Dr. Lemke indicated that much of the research she currently is doing has brought her work full circle since her days teaching high school. With UB undergraduate and graduate students she aims to bridge divisive discourses to ensure a shared sense of social responsibility and to spur on meaningful collaborations around topics like youth sexual violence – work that is ever more pressing as many students face increased difficulties due to the COVID-19 pandemic. Dr. Lemke’s work is concerned with specific kinds of questions – who are the actors involved in educational policy processes, what are their values, and how do they address structural inequalities – to reveal how power dynamics dependent upon time, place, and identity intersect to influence youth worlds. It is in answering these questions that she and UB can help to reveal the transformational connections between research and local communities of practice.

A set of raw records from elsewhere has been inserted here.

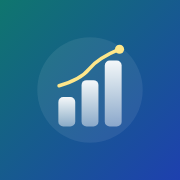
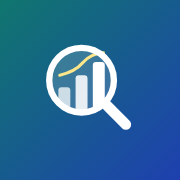
アプリ名を「数字のミカタ」に変更し、名前に合わせたアイコンに刷新
- 画面タイトル・manifest（name / short_name）・ホーム画面名・README・レポート・結果テキストを変更
- アイコンを案A「ルーペ」（棒グラフと上昇線をのぞくルーペ）に変更し、PNG を再生成
- Service Worker のキャッシュと APP_VERSION を v9 に更新

Claude-Session: https://claude.ai/code/session_0132UE5pDsXTYnVNkRSP1J9U

Changed region(s): [[0.25, 0.25, 0.75, 0.7222]]

diff --git a/index.html b/index.html
@@ -9,8 +9,8 @@
   <meta name="mobile-web-app-capable" content="yes">
   <!-- default：ステータスバーを表示領域の外に出し、内容と重ならないようにする -->
   <meta name="apple-mobile-web-app-status-bar-style" content="default">
-  <meta name="apple-mobile-web-app-title" content="財務分析">
-  <title>財務分析ツール</title>
+  <meta name="apple-mobile-web-app-title" content="数字のミカタ">
+  <title>数字のミカタ</title>
   <link rel="manifest" href="manifest.webmanifest">
   <link rel="icon" href="icons/icon.svg" type="image/svg+xml">
   <link rel="apple-touch-icon" sizes="180x180" href="icons/icon-180.png">
@@ -18,7 +18,7 @@
 </head>
 <body>
   <header class="app-header">
-    <h1>財務分析ツール</h1>
+    <h1>数字のミカタ <span class="app-sub">財務分析ツール</span></h1>
     <p class="app-note">金額単位：<span class="unit-name" data-scope="all">千円</span> ／ データはこの端末のブラウザ内にのみ保存されます</p>
   </header>
 

diff --git a/js/calc.js b/js/calc.js
@@ -380,7 +380,7 @@ export function buildResultText(data, results, warnings = [], periodIndex = 0, o
   const period = data?.periods?.[periodIndex];
   const indicators = opts?.indicators ?? INDICATORS;
   const lines = [];
-  lines.push(`【財務分析結果】${data?.companyName || '（会社名未入力）'} ${period?.label || ''}`.trim());
+  lines.push(`【財務分析結果｜数字のミカタ】${data?.companyName || '（会社名未入力）'} ${period?.label || ''}`.trim());
   lines.push(`（金額単位：${opts?.amountUnit ?? '千円'}、期末残高ベース）`);
   if (warnings.length) {
     lines.push('');

diff --git a/css/style.css b/css/style.css
@@ -564,3 +564,6 @@ input[type="text"]:focus { outline: 2px solid var(--primary); outline-offset: -1
 .unit-field { display: grid; grid-template-columns: minmax(0, 1fr) minmax(0, 9em); gap: 2px 8px; align-items: center; padding: 10px 0; border-bottom: 1px solid var(--border); }
 .unit-field-name { font-size: 15px; }
 .unit-field-note { grid-column: 1 / -1; margin: 0; }
+
+.app-sub { font-size: 12px; font-weight: normal; color: var(--muted); margin-left: 4px; }
+.report-app { margin: -4px 0 4px; font-size: 10pt; color: #555; }

diff --git a/js/pwa.js b/js/pwa.js
@@ -2,7 +2,7 @@
 // いずれも非対応の環境ではなにもせず、エラーで止めない。
 
 // アプリのバージョン表示用。sw.js の CACHE_VERSION と同じ値にする（scripts/check-pwa.js で確認）
-export const APP_VERSION = 'v8';
+export const APP_VERSION = 'v9';
 
 // 新しいバージョンが待機中になったら onUpdateReady(apply) を呼ぶ。
 // apply() を呼ぶと新しいバージョンに切り替えて再読み込みする。

diff --git a/js/ui.js b/js/ui.js
@@ -752,6 +752,7 @@ function renderReport() {
   const now = new Date();
   box.append(
     el('h1', { text: '財務分析レポート' }),
+    el('p', { className: 'report-app', text: '数字のミカタ' }),
     el('p', { className: 'report-meta', text: `会社名：${data.companyName || '（未入力）'}　対象期：${labels.join('、')}　作成日：${formatDateTime(now).slice(0, 10)}　金額単位：${unitName('report')}` }),
   );
 

diff --git a/sw.js b/sw.js
@@ -3,7 +3,7 @@
 // 外部へのリクエストは行わない（同一オリジンの GET のみ扱う）。
 
 const CACHE_PREFIX = 'fin-tool-';
-const CACHE_VERSION = 'v8';
+const CACHE_VERSION = 'v9';
 const CACHE_NAME = `${CACHE_PREFIX}${CACHE_VERSION}`;
 
 // キャッシュ対象（sw.js からの相対パス。"/" から始まる絶対パスは使わない）

diff --git a/README.md b/README.md
@@ -1,8 +1,8 @@
-# 財務分析ツール
+# 数字のミカタ
 
-iPhone のブラウザで使える財務分析ツールです。HTML / CSS / JavaScript のみで作成しており、ビルドや外部ライブラリは使っていません。
+「数字のミカタ」は、iPhone のブラウザで使える財務分析ツールです（名前は、決算書の数字の「見方」がわかり、分析の「味方」になる、という意味です）。HTML / CSS / JavaScript のみで作成しており、ビルドや外部ライブラリは使っていません。
 
-- 金額単位：千円
+- 金額単位：千円（設定で区分ごとに円・百万円にも切り替え可能）
 - データはこの端末のブラウザ（localStorage）にのみ保存し、外部へは送信しません
 - 計算結果の丸めは表示時のみ行い、内部では丸めません
 
@@ -285,7 +285,7 @@ node scripts/check-pwa.js
 
 ## アイコンの作成手順
 
-- 元データ：`icons/icon.svg`（デザイン案C「グラス・バー」：ティール→ブルーのグラデーション背景に、半透明の棒グラフ3本と上昇する推移線。オリジナル図形で、実在のブランドには似せていません。背景は全面塗りで、図形は maskable の安全領域内に収めています）
+- 元データ：`icons/icon.svg`（アプリ名「数字のミカタ」に合わせた案A「ルーペ」：ティール→ブルーのグラデーション背景に、棒グラフと上昇線をのぞくルーペ。オリジナル図形で、実在のブランドには似せていません。背景は全面塗りで、図形は maskable の安全領域内に収めています）
 - 変換ツール：Playwright（Chromium）で SVG を表示し、180 / 192 / 512px のスクリーンショットを PNG として保存
 - 手順：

Lemke, M. & Nickerson, A. (2020). Educating refugee and hurricane displaced youth in troubled times: Countering the politics of fear through culturally responsive and trauma-informed schooling. Children’s Geographies. (Advanced online publication). doi: 10.1080/14733285.2020.1740650
Lemke, M. (2019a). Educators as the “front line” of human trafficking prevention: An analysis of state-level educational policy. Leadership and Policy in Schools, 18(3), 284-304. doi:10.1080/15700763.2017.1398337

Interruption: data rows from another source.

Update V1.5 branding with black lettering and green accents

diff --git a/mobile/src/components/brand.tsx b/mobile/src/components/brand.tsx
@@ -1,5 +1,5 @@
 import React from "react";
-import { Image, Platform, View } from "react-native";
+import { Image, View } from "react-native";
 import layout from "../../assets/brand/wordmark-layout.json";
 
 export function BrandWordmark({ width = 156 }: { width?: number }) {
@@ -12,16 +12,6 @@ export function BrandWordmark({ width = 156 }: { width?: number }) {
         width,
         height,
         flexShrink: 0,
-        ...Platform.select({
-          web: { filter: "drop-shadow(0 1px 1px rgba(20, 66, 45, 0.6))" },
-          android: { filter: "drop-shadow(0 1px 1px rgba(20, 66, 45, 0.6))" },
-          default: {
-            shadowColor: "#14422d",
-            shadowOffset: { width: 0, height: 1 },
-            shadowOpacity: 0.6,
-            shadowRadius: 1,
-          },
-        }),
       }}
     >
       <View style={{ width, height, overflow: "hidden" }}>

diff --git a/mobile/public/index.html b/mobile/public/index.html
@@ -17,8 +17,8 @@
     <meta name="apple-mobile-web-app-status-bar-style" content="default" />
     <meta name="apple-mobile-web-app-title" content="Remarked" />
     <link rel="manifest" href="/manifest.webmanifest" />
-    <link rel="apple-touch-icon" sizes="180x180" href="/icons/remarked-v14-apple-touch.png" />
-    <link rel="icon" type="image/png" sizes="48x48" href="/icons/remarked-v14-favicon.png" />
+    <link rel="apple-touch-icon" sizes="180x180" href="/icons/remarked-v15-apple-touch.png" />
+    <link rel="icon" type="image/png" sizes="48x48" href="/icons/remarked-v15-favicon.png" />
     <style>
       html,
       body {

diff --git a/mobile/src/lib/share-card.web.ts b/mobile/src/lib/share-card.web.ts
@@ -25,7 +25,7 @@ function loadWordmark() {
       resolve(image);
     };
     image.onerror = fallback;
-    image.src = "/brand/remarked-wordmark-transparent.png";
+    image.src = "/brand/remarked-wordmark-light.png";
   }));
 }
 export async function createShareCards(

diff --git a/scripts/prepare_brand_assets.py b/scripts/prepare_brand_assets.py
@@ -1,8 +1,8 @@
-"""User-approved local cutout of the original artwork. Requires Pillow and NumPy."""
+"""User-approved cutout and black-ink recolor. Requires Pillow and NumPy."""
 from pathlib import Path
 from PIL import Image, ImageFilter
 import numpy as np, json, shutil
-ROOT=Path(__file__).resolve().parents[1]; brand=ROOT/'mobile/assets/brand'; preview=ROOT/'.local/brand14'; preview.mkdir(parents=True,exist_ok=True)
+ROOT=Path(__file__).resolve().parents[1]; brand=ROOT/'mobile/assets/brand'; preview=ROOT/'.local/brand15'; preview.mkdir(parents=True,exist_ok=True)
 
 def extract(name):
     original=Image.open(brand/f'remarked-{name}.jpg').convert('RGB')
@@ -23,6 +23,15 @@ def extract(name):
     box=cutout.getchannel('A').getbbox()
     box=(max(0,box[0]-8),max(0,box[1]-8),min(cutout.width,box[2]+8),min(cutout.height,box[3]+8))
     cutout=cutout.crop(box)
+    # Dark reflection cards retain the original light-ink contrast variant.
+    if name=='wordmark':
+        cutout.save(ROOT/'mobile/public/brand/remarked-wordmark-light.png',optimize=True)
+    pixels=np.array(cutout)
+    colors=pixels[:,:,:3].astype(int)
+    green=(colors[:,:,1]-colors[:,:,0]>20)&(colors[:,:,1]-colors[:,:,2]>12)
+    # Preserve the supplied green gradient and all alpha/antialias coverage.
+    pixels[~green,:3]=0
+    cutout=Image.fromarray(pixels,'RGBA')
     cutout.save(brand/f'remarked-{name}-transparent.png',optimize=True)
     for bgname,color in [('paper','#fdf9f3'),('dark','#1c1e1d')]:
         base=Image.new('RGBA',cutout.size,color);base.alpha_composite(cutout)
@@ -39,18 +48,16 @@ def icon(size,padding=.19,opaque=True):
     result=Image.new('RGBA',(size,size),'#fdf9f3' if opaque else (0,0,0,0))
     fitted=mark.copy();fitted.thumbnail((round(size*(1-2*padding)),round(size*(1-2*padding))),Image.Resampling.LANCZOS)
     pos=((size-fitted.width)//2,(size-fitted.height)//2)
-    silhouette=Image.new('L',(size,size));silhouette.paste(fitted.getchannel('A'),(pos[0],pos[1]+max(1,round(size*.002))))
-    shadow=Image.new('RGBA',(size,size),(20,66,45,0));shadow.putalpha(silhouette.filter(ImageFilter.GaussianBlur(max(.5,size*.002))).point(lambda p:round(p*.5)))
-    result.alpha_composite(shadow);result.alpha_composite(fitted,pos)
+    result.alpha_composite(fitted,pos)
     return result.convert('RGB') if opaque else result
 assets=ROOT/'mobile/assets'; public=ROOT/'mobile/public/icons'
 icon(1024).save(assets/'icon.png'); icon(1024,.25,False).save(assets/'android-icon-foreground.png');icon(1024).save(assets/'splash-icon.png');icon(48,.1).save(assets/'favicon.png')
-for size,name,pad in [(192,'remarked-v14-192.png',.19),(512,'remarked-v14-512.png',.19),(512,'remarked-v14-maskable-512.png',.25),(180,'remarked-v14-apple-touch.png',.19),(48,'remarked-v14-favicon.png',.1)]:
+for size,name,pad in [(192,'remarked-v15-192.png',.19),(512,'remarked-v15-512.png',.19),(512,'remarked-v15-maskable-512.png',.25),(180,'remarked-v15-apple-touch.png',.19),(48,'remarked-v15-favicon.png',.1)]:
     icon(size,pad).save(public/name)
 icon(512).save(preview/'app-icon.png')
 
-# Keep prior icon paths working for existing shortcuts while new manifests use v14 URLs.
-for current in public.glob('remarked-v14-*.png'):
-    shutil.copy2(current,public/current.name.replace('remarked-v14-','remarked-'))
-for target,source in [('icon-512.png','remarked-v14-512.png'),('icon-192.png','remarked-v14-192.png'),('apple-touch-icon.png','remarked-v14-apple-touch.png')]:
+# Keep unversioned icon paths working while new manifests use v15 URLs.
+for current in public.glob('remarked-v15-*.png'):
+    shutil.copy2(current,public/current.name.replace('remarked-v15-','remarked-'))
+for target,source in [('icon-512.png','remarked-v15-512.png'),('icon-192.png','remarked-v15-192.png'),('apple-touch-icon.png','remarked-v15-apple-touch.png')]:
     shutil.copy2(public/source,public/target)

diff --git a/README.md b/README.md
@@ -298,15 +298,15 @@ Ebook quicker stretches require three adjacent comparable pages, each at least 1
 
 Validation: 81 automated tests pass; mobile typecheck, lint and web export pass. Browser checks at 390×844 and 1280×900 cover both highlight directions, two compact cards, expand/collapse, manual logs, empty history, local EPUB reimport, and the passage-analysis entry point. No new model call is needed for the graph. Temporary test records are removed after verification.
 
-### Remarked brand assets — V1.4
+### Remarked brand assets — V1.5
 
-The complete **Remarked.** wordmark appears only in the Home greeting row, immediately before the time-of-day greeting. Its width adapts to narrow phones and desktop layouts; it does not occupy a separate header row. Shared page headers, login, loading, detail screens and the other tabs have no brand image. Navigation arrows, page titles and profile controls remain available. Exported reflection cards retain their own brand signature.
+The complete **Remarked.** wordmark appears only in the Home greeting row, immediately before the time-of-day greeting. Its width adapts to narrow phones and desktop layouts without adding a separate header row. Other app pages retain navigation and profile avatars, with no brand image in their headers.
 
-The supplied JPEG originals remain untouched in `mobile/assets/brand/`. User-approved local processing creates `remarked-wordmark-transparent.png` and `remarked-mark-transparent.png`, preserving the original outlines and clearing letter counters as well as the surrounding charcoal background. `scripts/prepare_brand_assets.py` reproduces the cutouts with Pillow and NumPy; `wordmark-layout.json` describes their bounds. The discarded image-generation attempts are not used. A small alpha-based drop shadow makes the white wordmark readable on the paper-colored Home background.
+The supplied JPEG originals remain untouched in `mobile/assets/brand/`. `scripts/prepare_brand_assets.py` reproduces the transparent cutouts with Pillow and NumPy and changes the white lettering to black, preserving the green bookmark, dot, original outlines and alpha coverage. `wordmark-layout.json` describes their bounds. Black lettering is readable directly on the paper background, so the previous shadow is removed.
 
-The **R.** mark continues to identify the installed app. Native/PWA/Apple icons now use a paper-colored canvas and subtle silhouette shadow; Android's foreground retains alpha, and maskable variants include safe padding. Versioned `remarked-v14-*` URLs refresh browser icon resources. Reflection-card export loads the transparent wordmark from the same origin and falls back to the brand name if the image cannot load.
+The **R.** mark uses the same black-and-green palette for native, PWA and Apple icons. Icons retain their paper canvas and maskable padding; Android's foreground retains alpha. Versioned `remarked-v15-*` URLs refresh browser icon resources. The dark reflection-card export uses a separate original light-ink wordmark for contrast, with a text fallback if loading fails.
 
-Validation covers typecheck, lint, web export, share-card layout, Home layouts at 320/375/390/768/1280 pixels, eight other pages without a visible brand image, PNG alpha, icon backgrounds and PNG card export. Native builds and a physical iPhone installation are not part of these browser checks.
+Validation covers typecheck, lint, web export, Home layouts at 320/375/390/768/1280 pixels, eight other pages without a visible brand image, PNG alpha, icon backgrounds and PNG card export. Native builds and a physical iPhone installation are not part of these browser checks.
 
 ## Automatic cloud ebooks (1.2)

Lemke, M. (2019b). The politics of ‘giving student victims a voice’: A feminist analysis of state trafficking policy implementation. American Journal of Sexuality Education, 14(1), 74-108. doi:10.1080/15546128.2018.1524805
Lemke, M. (2017a). Addressing violence in schools: Feminist praxis and a pedagogy of risk. In J. L. Martin, A. E. Nickels, & M. L. Sharp-Grier (Eds.), Feminist pedagogy, practice, and activism: Improving the lives of girls and women (pp. 140-157). New York, NY: Routledge.
Lemke, M. (2017b). Trafficking and immigration policy: Intersections, inconsistencies, and implications for public education. Educational Policy, 31(6), 743-763. doi:10.1177/0895904817719528
Murshid, N. S., Lemke, M., Hussain, A., & Siddiqui, S. (2020). Combatting gender-based violence: Perspectives from Social Work, Education, Interdisciplinary Studies, and Medical Anthropology. In P. K. Ram & K. Smith (Eds). Transforming global health: Interdisciplinary challenges, perspectives, and strategies. Cham, Switzerland: Springer.
Lemke, M. (2015). (Un)making the neoliberal agenda in public education: A critical discourse analysis of Texas high school social studies policy processes and standards. In K. M. Sturges (Ed.), Neoliberalizing educational reform: America’s quest for profitable market colonies and the undoing of public good (pp. 53-77). Rotterdam, Netherlands: Sense Publishers.